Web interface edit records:
------

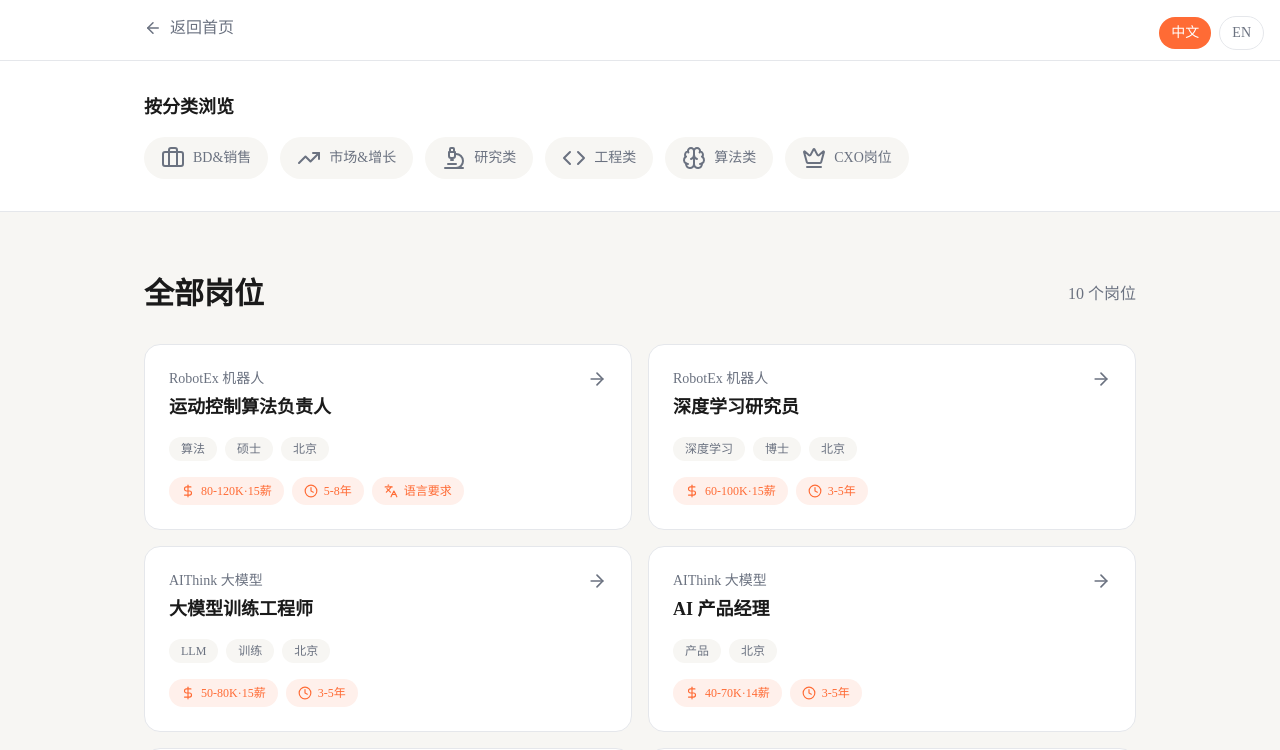
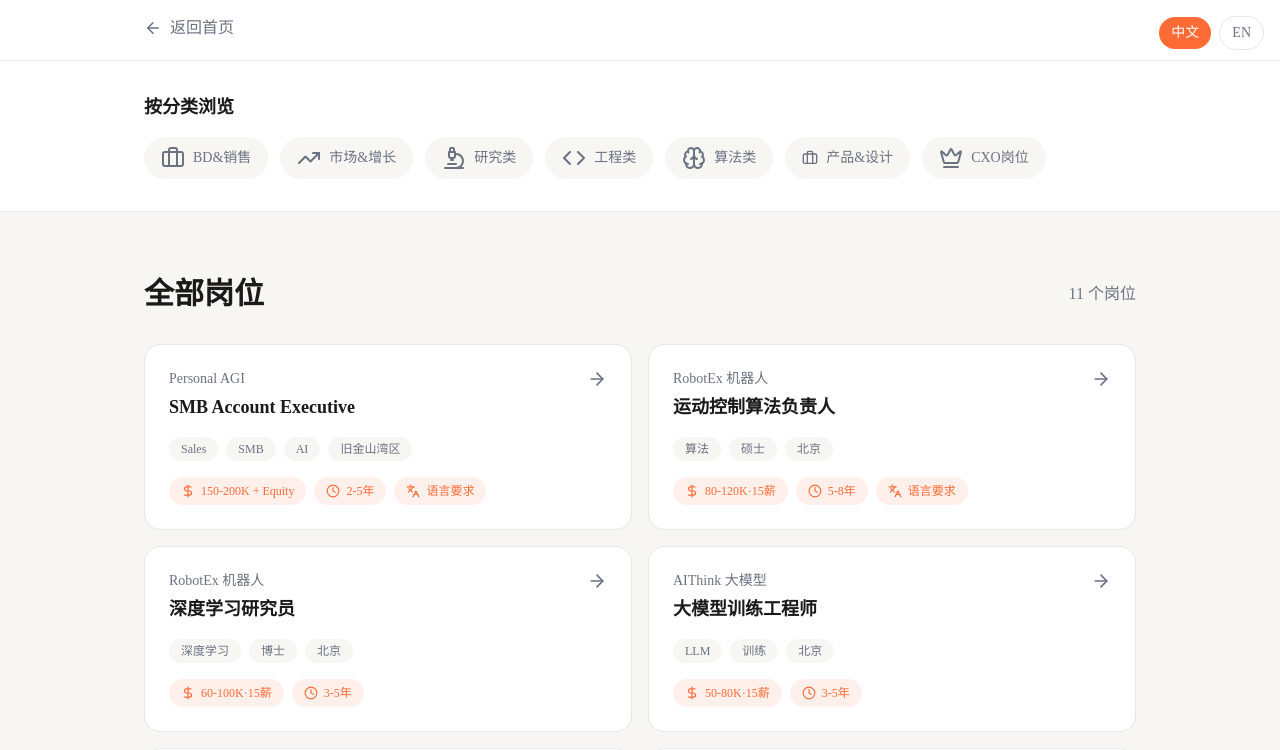
Before and after one commit to guwendi123-dotcom/Global-Hot-Job-Search-GoldyGu, a Next.js app: page /jobs in a window 1280 px wide. Shown: the top 750 px of the page. Built offline with nearby package versions, Linux system fonts and the light colour scheme; a web font is replaced by a local one.

Commit message:
feat: 新增产品&设计分类、Personal AGI新岗位和管理后台排序功能
- 新增产品

```diff
--- a/app/admin/jobs/page.tsx
+++ b/app/admin/jobs/page.tsx
@@ -29,6 +29,7 @@ interface Job {
     skills?: string[];
     skillsEn?: string[];
   };
+  sort?: number;
 }
 
 interface Company {
@@ -121,6 +122,7 @@ export default function AdminJobsPage() {
       tags: [],
       tagsEn: [],
       profile: {},
+      sort: 999,
     });
     setIsCreating(true);
   };
@@ -184,6 +186,16 @@ export default function AdminJobsPage() {
                   onChange={(e) => setEditingJob({ ...editingJob, id: e.target.value })}
                   className="w-full px-4 py-2 rounded-xl border border-border focus:border-accent focus:outline-none"
                   disabled={!isCreating}
+                />
+              </div>
+              <div>
+                <label className="block text-sm font-medium text-text-primary mb-1">排序权重 (数字越小越靠前)</label>
+                <input
+                  type="number"
+                  value={editingJob.sort || 999}
+                  onChange={(e) => setEditingJob({ ...editingJob, sort: parseInt(e.target.value) || 999 })}
+                  className="w-full px-4 py-2 rounded-xl border border-border focus:border-accent focus:outline-none"
+                  placeholder="999"
                 />
               </div>
               <div>
@@ -377,6 +389,9 @@ export default function AdminJobsPage() {
                   <Briefcase size={14} />
                   {job.location}
                 </div>
+                <div className="flex items-center gap-2 text-sm text-orange-500 mb-4">
+                  排序: {job.sort || 999}
+                </div>
                 <div className="flex gap-2">
                   <button
                     onClick={() => { setEditingJob(job); setIsCreating(false); }}
--- a/app/page.tsx
+++ b/app/page.tsx
@@ -8,7 +8,7 @@ import Footer from "@/components/Footer";
 import { useI18n } from "@/lib/i18n";
 import { useEffect, useState } from "react";
 import Link from "next/link";
-import { Briefcase, TrendingUp, Microscope, Code, Brain, Crown } from "lucide-react";
+import { Briefcase, TrendingUp, Microscope, Code, Brain, Crown, Palette } from "lucide-react";
 
 export default function Home() {
   const [profile, setProfile] = useState<any>(null);
@@ -33,6 +33,7 @@ export default function Home() {
     code: <Code className="w-6 h-6" />,
     brain: <Brain className="w-6 h-6" />,
     crown: <Crown className="w-6 h-6" />,
+    palette: <Palette className="w-6 h-6" />,
   };
 
   return (
--- a/data/companies.json
+++ b/data/companies.json
@@ -10,7 +10,8 @@
     "stage": "A轮",
     "stageEn": "Series A",
     "location": "美国/上海",
-    "locationEn": "US/Shanghai"
+    "locationEn": "US/Shanghai",
+    "sort": 10
   },
   {
     "id": "aianimation",
@@ -23,7 +24,8 @@
     "stage": "A+轮",
     "stageEn": "Series A+",
     "location": "洛杉矶/北京/上海",
-    "locationEn": "Los Angeles/Beijing/Shanghai"
+    "locationEn": "Los Angeles/Beijing/Shanghai",
+    "sort": 20
   },
   {
     "id": "robotex",
@@ -36,7 +38,8 @@
     "stage": "C轮",
     "stageEn": "Series C",
     "location": "北京·海淀区",
-    "locationEn": "Haidian, Beijing"
+    "locationEn": "Haidian, Beijing",
+    "sort": 30
   },
   {
     "id": "aithink",
@@ -49,7 +52,8 @@
     "stage": "B轮",
     "stageEn": "Series B",
     "location": "北京·中关村",
-    "locationEn": "Zhongguancun, Beijing"
+    "locationEn": "Zhongguancun, Beijing",
+    "sort": 40
   },
   {
     "id": "driveauto",
@@ -62,7 +66,8 @@
     "stage": "B+轮",
     "stageEn": "Series B+",
     "location": "上海·浦东",
-    "locationEn": "Pudong, Shanghai"
+    "locationEn": "Pudong, Shanghai",
+    "sort": 50
   },
   {
     "id": "personal-agi",
@@ -75,6 +80,7 @@
     "stageEn": "",
     "location": "旧金山湾区/香港/日本/新加坡",
     "locationEn": "",
-    "logo": ""
+    "logo": "",
+    "sort": 60
   }
 ]
--- a/data/jobs.json
+++ b/data/jobs.json
@@ -1,4 +1,39 @@
 [
+  {
+    "id": "job-pa-smb-ae",
+    "companyId": "personal-agi",
+    "title": "SMB Account Executive",
+    "titleEn": "SMB Account Executive",
+    "jobType": "bd-sales",
+    "jobTypeEn": "BD & Sales",
+    "workMode": "on-site",
+    "workModeEn": "On-site",
+    "location": "旧金山湾区",
+    "locationEn": "San Francisco Bay Area",
+    "description": "You will be a founding member of our enterprise sales motion, selling Teamily AI for Teams to companies and teams of fewer than 50 people. You'll own the full sales cycle and help define the playbook that the next ten AEs will run.\n\nWhat you'll do\n- Own the full cycle — prospecting, discovery, demo, pilot, negotiation, and close — for SMB accounts.\n- Generate pipeline through outbound, inbound qualification, product-led signals, and community channels.\n- Run consultative discovery to map team workflows to Teamily AI's agentic capabilities, and land-and-expand within accounts.\n- Maintain rigorous CRM hygiene, forecast accurately, and consistently hit quota.\n- Feed customer insights back to product and shape our SMB go-to-market playbook from day one.\n\nWhat we look for\n- 2–5+ years of closing experience in SaaS / B2B AI / collaboration & productivity software (think Slack, Lark, Notion-style motions).\n- A track record of meeting or exceeding quota in high-velocity, transactional sales cycles.\n- Strong discovery and storytelling skills; comfortable demoing a technical AI product to both founders and operators.\n- Native-level English; Chinese proficiency is a plus.\n- Self-starter energy — you thrive with ambiguity and build process where none exists.",
+    "descriptionEn": "You will be a founding member of our enterprise sales motion, selling Teamily AI for Teams to companies and teams of fewer than 50 people. You'll own the full sales cycle and help define the playbook that the next ten AEs will run.\n\nWhat you'll do\n- Own the full cycle — prospecting, discovery, demo, pilot, negotiation, and close — for SMB accounts.\n- Generate pipeline through outbound, inbound qualification, product-led signals, and community channels.\n- Run consultative discovery to map team workflows to Teamily AI's agentic capabilities, and land-and-expand within accounts.\n- Maintain rigorous CRM hygiene, forecast accurately, and consistently hit quota.\n- Feed customer insights back to product and shape our SMB go-to-market playbook from day one.\n\nWhat we look for\n- 2–5+ years of closing experience in SaaS / B2B AI / collaboration & productivity software (think Slack, Lark, Notion-style motions).\n- A track record of meeting or exceeding quota in high-velocity, transactional sales cycles.\n- Strong discovery and storytelling skills; comfortable demoing a technical AI product to both founders and operators.\n- Native-level English; Chinese proficiency is a plus.\n- Self-starter energy — you thrive with ambiguity and build process where none exists.",
+    "tags": [
+      "Sales",
+      "SMB",
+      "AI",
+      "旧金山湾区"
+    ],
+    "tagsEn": [
+      "Sales",
+      "SMB",
+      "AI",
+      "San Francisco Bay Area"
+    ],
+    "profile": {
+      "salary": "150-200K + Equity",
+      "salaryEn": "150-200K + Equity",
+      "experience": "2-5年",
+      "experienceEn": "2-5 years",
+      "language": "英语流利",
+      "languageEn": "Native-level English"
+    },
+    "sort": 10
+  },
   {
     "id": "job-001",
     "companyId": "robotex",
@@ -29,7 +64,8 @@
       "experienceEn": "5-8 years",
       "language": "英语可作为工作语言",
       "languageEn": "English as working language"
-    }
+    },
+    "sort": 20
   },
   {
     "id": "job-002",
@@ -61,7 +97,8 @@
       "experienceEn": "3-5 years",
       "education": "博士及以上",
       "educationEn": "PhD or above"
-    }
+    },
+    "sort": 30
   },
   {
     "id": "job-003",
@@ -101,7 +138,8 @@
         "Python",
         "Distributed Systems"
       ]
-    }
+    },
+    "sort": 40
   },
   {
     "id": "job-004",
@@ -129,7 +167,8 @@
       "salaryEn": "40-70K·14 months",
       "experience": "3-5年",
       "experienceEn": "3-5 years"
-    }
+    },
+    "sort": 50
   },
   {
     "id": "job-005",
@@ -159,7 +198,8 @@
       "salaryEn": "45-75K·14 months",
       "experience": "2-5年",
       "experienceEn": "2-5 years"
-    }
+    },
+    "sort": 60
   },
   {
     "id": "job-006",
@@ -191,7 +231,8 @@
       "experienceEn": "5+ years",
       "language": "英语流利",
       "languageEn": "Fluent English"
-    }
+    },
+    "sort": 70
   },
   {
     "id": "job-007",
@@ -223,7 +264,8 @@
       "experienceEn": "3+ years",
       "language": "中文好",
       "languageEn": "Fluent Chinese"
-    }
+    },
+    "sort": 80
   },
   {
     "id": "job-008",
@@ -261,7 +303,8 @@
       "experienceEn": "5+ years",
       "language": "中英文流利",
       "languageEn": "Fluent in Chinese and English"
-    }
+    },
+    "sort": 90
   },
   {
     "id": "job-009",
@@ -297,7 +340,8 @@
       "experienceEn": "3+ years",
       "language": "中英文流利",
       "languageEn": "Fluent in Chinese and English"
-    }
+    },
+    "sort": 100
   },
   {
     "id": "job-1783408375444",
@@ -312,6 +356,7 @@
     "workModeEn": "hybrid/remote",
     "tags": [],
     "tagsEn": [],
-    "profile": {}
+    "profile": {},
+    "sort": 110
   }
 ]
--- a/lib/data.ts
+++ b/lib/data.ts
@@ -41,6 +41,7 @@ export interface Company {
   stageEn?: string;
   location: string;
   locationEn?: string;
+  sort?: number;
 }
 
 export interface JobProfile {
@@ -72,6 +73,7 @@ export interface Job {
   tags: string[];
   tagsEn?: string[];
   profile: JobProfile;
+  sort?: number;
 }
 
 export function getProfile(): Profile {
@@ -83,11 +85,11 @@ export function getIndustries(): Industry[] {
 }
 
 export function getCompanies(): Company[] {
-  return companiesData as Company[];
+  return (companiesData as Company[]).sort((a, b) => (a.sort || 999) - (b.sort || 999));
 }
 
 export function getJobs(): Job[] {
-  return jobsData as Job[];
+  return (jobsData as Job[]).sort((a, b) => (a.sort || 999) - (b.sort || 999));
 }
 
 export function getIndustry(id: string): Industry | undefined {
@@ -107,16 +109,16 @@ export function getCompaniesByIndustry(industryId: string): Company[] {
 }
 
 export function getJobsByCompany(companyId: string): Job[] {
-  return getJobs().filter(j => j.companyId === companyId);
+  return getJobs().filter(j => j.companyId === companyId).sort((a, b) => (a.sort || 999) - (b.sort || 999));
 }
 
 export function getJobsByIndustry(industryId: string): Job[] {
   const companyIds = getCompaniesByIndustry(industryId).map(c => c.id);
-  return getJobs().filter(j => companyIds.includes(j.companyId));
+  return getJobs().filter(j => companyIds.includes(j.companyId)).sort((a, b) => (a.sort || 999) - (b.sort || 999));
 }
 
 export function getJobsByType(jobType: string): Job[] {
-  return getJobs().filter(j => j.jobType === jobType);
+  return getJobs().filter(j => j.jobType === jobType).sort((a, b) => (a.sort || 999) - (b.sort || 999));
 }
 
 import jobTypesData from '@/lib/job-types.json';
--- a/lib/job-types.json
+++ b/lib/job-types.json
@@ -30,6 +30,12 @@
     "icon": "brain"
   },
   {
+    "id": "product-design",
+    "name": "Product & Design",
+    "nameZh": "产品&设计",
+    "icon": "palette"
+  },
+  {
     "id": "cxo",
     "name": "CXO",
     "nameZh": "CXO岗位",
```
Also changed, not shown: app/admin/companies/page.tsx (+16 -1 lines).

------

:: EXERCISE AIM ::
Only lines that include "Beijing" belong in the answer; return them from the entries above.

:: SOLUTION TO THE EXERCISE ::
-    "locationEn": "Los Angeles/Beijing/Shanghai"
+    "locationEn": "Los Angeles/Beijing/Shanghai",
-    "locationEn": "Haidian, Beijing"
+    "locationEn": "Haidian, Beijing",
-    "locationEn": "Zhongguancun, Beijing"
+    "locationEn": "Zhongguancun, Beijing",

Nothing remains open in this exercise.